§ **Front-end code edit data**
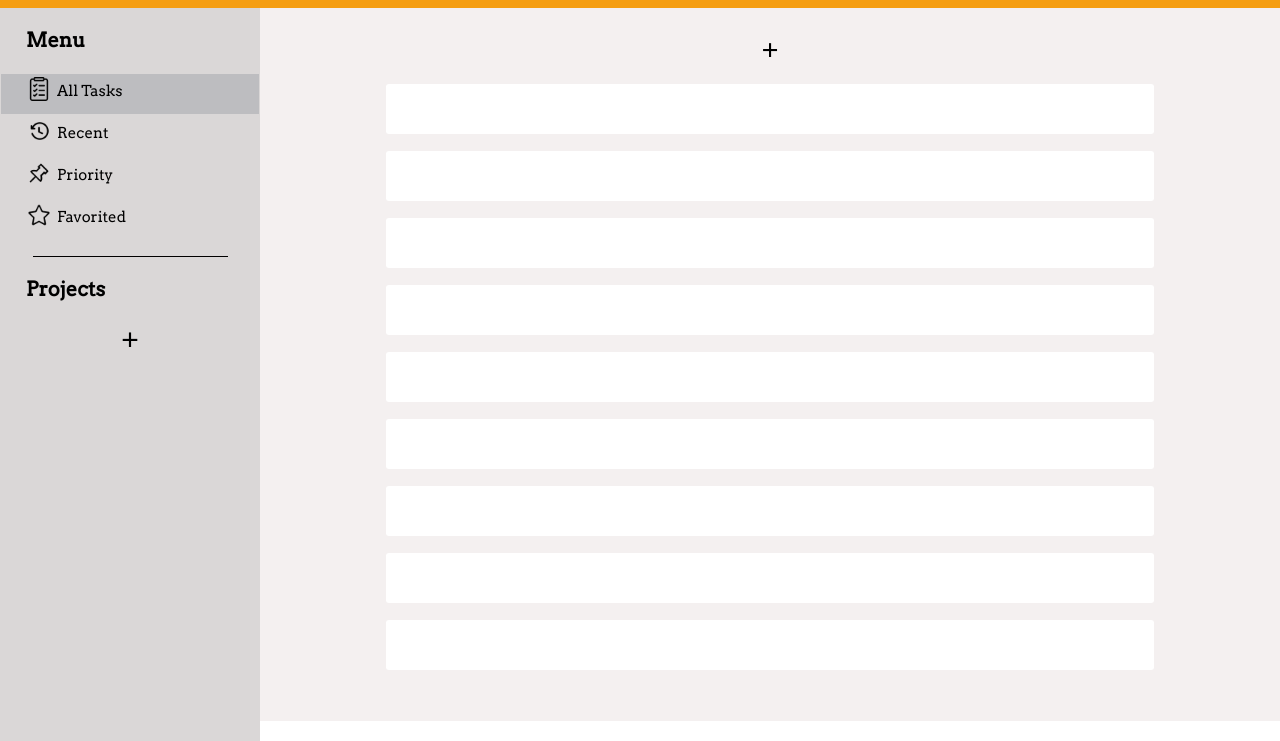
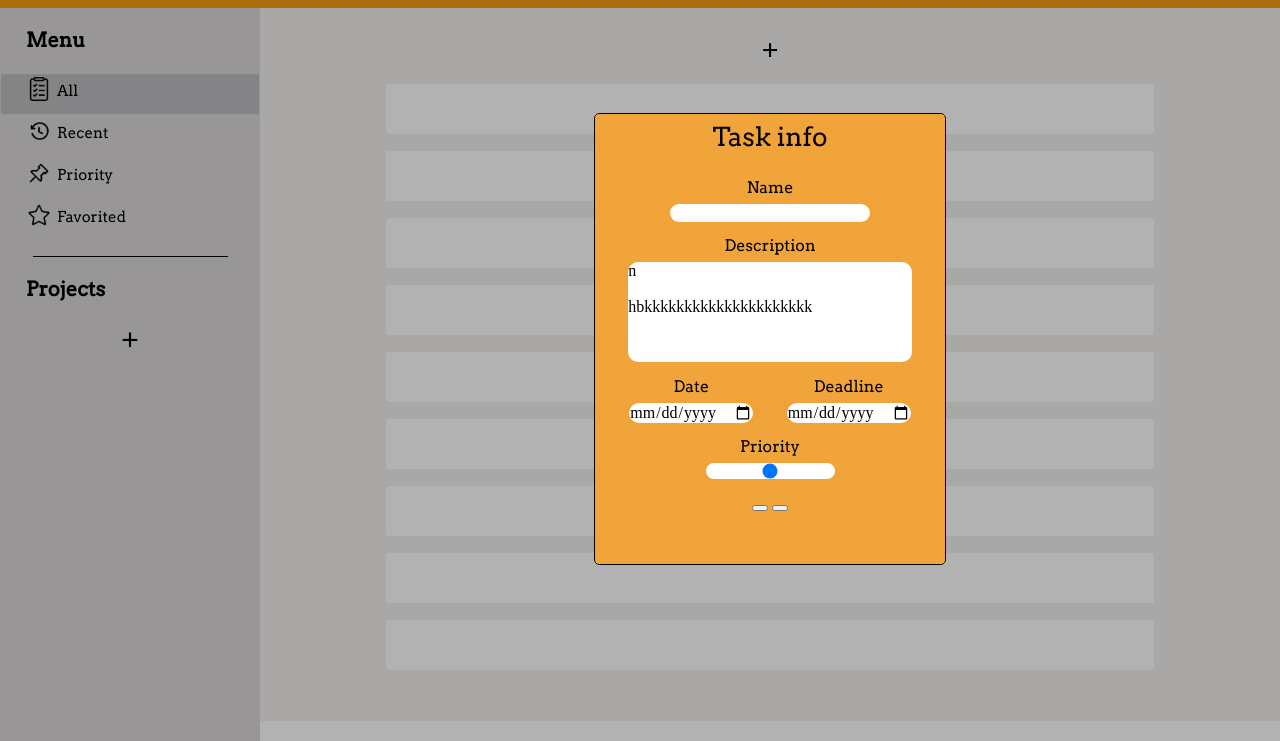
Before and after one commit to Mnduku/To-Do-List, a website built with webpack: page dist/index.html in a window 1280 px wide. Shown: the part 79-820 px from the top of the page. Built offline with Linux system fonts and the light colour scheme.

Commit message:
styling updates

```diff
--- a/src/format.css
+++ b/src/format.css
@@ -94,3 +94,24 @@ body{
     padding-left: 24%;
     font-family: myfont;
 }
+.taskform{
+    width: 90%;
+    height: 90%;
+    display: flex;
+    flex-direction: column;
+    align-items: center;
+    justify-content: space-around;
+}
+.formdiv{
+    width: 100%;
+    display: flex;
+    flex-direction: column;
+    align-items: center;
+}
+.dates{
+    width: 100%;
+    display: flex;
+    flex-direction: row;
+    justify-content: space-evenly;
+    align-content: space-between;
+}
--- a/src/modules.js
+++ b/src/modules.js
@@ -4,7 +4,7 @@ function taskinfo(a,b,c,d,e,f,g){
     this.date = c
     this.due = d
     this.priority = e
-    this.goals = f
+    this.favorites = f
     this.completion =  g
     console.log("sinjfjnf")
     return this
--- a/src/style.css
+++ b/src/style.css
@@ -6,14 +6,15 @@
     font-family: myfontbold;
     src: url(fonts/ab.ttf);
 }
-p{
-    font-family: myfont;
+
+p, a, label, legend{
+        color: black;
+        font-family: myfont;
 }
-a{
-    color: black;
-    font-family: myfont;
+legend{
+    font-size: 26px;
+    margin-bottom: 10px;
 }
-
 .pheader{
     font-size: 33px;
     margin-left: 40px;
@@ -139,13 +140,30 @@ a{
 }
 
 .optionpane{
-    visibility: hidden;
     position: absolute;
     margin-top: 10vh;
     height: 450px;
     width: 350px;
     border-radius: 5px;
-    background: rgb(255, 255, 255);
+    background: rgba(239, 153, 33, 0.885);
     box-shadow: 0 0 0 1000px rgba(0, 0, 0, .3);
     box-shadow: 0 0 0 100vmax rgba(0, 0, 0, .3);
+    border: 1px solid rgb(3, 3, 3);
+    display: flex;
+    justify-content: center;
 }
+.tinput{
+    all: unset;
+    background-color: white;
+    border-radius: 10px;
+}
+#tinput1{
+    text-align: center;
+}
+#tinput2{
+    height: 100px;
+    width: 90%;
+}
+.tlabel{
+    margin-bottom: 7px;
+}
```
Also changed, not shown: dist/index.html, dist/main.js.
--
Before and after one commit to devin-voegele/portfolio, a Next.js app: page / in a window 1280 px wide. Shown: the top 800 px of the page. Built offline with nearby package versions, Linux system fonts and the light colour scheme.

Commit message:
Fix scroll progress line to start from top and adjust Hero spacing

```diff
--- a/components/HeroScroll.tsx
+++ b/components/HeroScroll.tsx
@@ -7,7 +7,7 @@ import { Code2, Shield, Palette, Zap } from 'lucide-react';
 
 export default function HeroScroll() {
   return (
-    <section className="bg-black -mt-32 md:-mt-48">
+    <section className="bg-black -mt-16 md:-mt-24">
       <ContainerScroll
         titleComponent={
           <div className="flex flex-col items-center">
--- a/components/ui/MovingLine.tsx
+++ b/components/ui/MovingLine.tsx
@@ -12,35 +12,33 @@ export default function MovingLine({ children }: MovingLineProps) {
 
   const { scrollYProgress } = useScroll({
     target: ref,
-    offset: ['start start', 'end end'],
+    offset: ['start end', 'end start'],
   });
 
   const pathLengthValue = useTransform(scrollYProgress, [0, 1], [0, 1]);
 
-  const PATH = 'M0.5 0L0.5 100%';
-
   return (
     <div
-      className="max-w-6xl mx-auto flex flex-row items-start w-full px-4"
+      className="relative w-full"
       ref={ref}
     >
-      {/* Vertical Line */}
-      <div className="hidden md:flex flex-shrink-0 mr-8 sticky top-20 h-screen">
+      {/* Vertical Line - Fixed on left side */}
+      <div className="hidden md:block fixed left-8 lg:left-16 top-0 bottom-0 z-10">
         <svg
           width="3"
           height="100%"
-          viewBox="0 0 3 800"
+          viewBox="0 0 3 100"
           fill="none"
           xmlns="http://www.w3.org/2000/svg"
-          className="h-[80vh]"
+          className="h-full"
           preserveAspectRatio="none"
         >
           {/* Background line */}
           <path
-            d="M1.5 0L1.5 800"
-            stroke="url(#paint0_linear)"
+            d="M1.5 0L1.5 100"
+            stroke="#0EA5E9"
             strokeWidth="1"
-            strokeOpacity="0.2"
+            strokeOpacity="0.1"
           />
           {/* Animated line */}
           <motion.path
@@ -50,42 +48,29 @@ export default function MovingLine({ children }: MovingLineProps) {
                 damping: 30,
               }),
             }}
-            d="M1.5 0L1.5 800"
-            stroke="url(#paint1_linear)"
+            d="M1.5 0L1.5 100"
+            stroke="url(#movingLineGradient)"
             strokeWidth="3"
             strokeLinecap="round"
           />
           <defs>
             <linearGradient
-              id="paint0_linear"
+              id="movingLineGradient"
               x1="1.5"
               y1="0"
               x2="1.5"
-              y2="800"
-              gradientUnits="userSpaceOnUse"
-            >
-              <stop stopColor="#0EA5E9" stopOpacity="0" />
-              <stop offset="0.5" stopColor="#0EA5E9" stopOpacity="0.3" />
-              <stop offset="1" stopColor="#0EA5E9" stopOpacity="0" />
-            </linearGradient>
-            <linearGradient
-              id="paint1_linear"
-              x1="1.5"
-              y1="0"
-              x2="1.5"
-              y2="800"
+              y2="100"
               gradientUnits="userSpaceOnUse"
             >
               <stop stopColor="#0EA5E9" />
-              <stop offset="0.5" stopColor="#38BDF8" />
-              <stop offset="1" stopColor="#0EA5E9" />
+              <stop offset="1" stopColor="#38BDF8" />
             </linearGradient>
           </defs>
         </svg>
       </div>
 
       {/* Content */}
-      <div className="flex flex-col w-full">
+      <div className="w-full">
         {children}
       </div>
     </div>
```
==
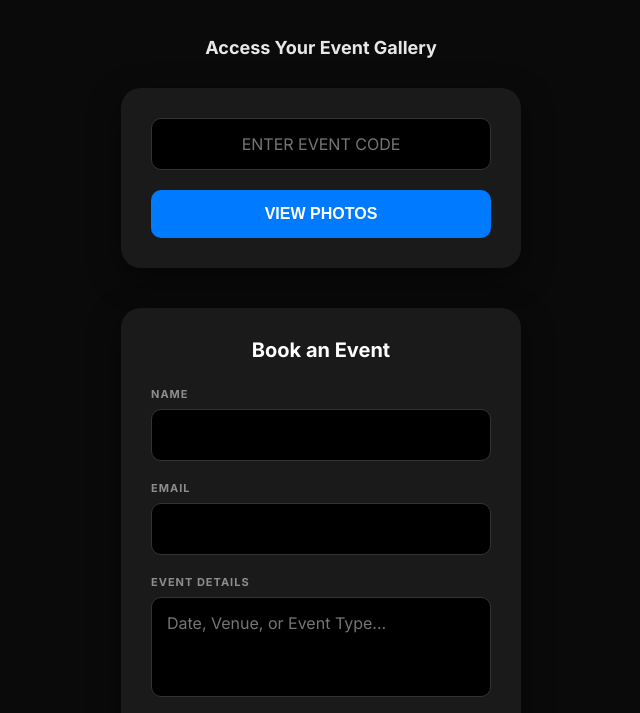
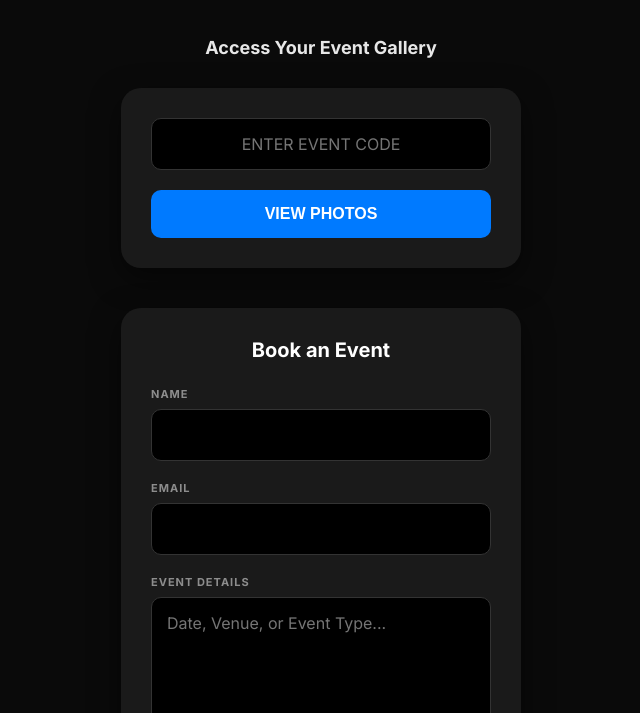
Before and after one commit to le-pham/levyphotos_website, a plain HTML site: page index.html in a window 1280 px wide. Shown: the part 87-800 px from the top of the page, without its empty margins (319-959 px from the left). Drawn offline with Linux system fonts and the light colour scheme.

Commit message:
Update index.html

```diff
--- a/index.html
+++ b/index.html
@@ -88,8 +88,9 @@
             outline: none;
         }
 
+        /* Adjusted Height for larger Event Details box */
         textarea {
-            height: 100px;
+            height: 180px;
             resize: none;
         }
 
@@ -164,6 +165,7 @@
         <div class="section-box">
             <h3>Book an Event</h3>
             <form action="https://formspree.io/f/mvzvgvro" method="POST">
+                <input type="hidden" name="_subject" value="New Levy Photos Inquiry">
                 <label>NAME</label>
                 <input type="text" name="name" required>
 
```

§ **Work task**
Please return every line of the records above that contains the word "className".

§ **Written response**
-    <section className="bg-black -mt-32 md:-mt-48">
+    <section className="bg-black -mt-16 md:-mt-24">
           <div className="flex flex-col items-center">
-      className="max-w-6xl mx-auto flex flex-row items-start w-full px-4"
+      className="relative w-full"
-      <div className="hidden md:flex flex-shrink-0 mr-8 sticky top-20 h-screen">
+      <div className="hidden md:block fixed left-8 lg:left-16 top-0 bottom-0 z-10">
-          className="h-[80vh]"
+          className="h-full"
-      <div className="flex flex-col w-full">
+      <div className="w-full">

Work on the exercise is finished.